Working with Ms Marsh will be the Head of Early Education and Learning, a new position created to own pedagogy and curriculum delivery, a recently established quality assurance function designed to assess quality performance across the network on a real-time basis and a network of team members aligned on ‘quality driven’ objectives and expectations.
And that’s only what we know so far.
“We haven’t yet finally determined what our resource model looks like,” Mr Carroll told The Sector when asked if any more investment would take place but went on to add that “the concept of also having well-qualified people in the field working with our teams and passing on knowledge, including coaching, is certainly what we see as one of the outputs of our new education team.”
Even though the resource model has not been finalised, the team are very clear as to what initiatives must be completed and rolled out to drive the change required.
Perhaps the most visible of these initiatives will be a new G8 curriculum framework that will capture not only the entirety of the National Quality Framework (NQF) but also include the cumulative experience of G8’s centre-based professionals, insights from renowned subject matter experts, and prevailing best practice to create a curriculum foundation that will provide centre-based teams with maximum resource, support and insight to deliver sector-leading programs that will more than deliver against current NQF obligations.
A second important initiative will be the rolling out of a new Child Safety and Protection program that encompasses all of the requirements of Quality Area 2 but also incorporates deeper protections informed by the recommendations forthcoming from the Royal Commission into Institutional Responses to Child Sexual Abuse . The program has been developed with the support of Bravehearts, Australia’s leading child protection organisation.
What is key to note here is that these commitments go above and beyond what is expected from the NQF and signals that G8 is not aiming to just meet their quality obligations, but to exceed them and exceed them by a wide margin.
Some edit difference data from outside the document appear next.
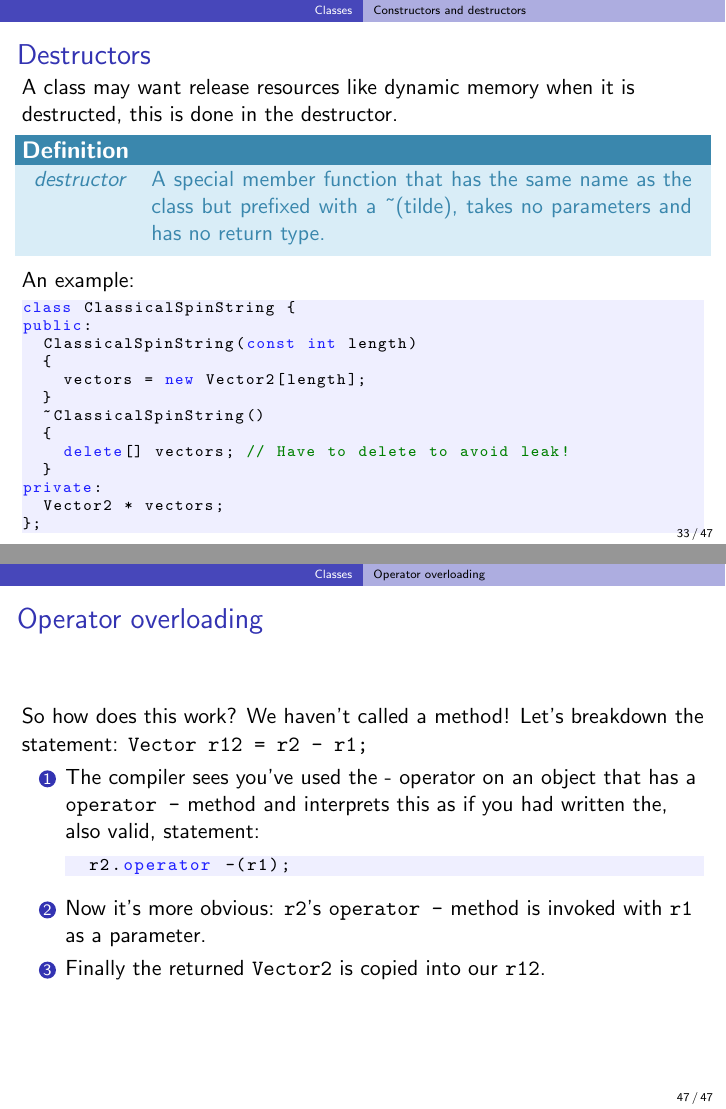
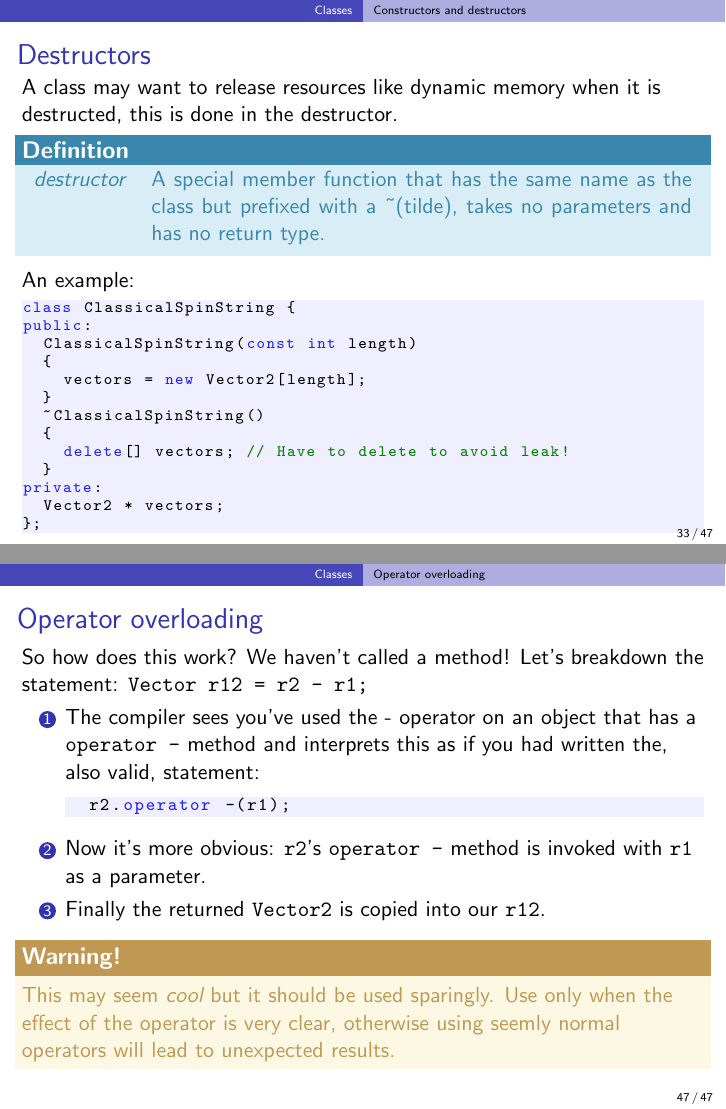
Before and after one commit to ucapsam/Cpp-UCL-Graudate-Programming-Course, LaTeX slides (3_oop.tex): pages 33 and 47 of 47, joined at a grey line. Compiled offline with pdfLaTeX.

Commit message:
Small fixes plus a warning on the use of overloading operators

```diff
--- a/3_oop.tex
+++ b/3_oop.tex
@@ -337,7 +337,7 @@ int main()
 \begin{frame}[fragile]
   \frametitle{Destructors}
 
-	A class may want release resources like dynamic memory when it is destructed, this is done in the destructor.
+	A class may want to release resources like dynamic memory when it is destructed, this is done in the destructor.
   \defiblock{destructor}{A special member function that has the same name as the class but prefixed with a \string~{}(tilde), takes no parameters and has no return type.}
   \pause
   An example:
@@ -475,6 +475,7 @@ public:
     \pause
     \item{Finally the returned \texttt{Vector2} is copied into our \texttt{r12}.}
   \end{enumerate}
+  \warnblock{This may seem \emph{cool} but it should be used sparingly. Use only when the effect of the operator is very clear, otherwise using seemly normal operators will lead to unexpected results.}
 
 \end{frame}
 
```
That is exactly the type of ambition that one would want to see from the largest for profit provider in the sector.
The next leg of G8’s quality journey has now formally begun.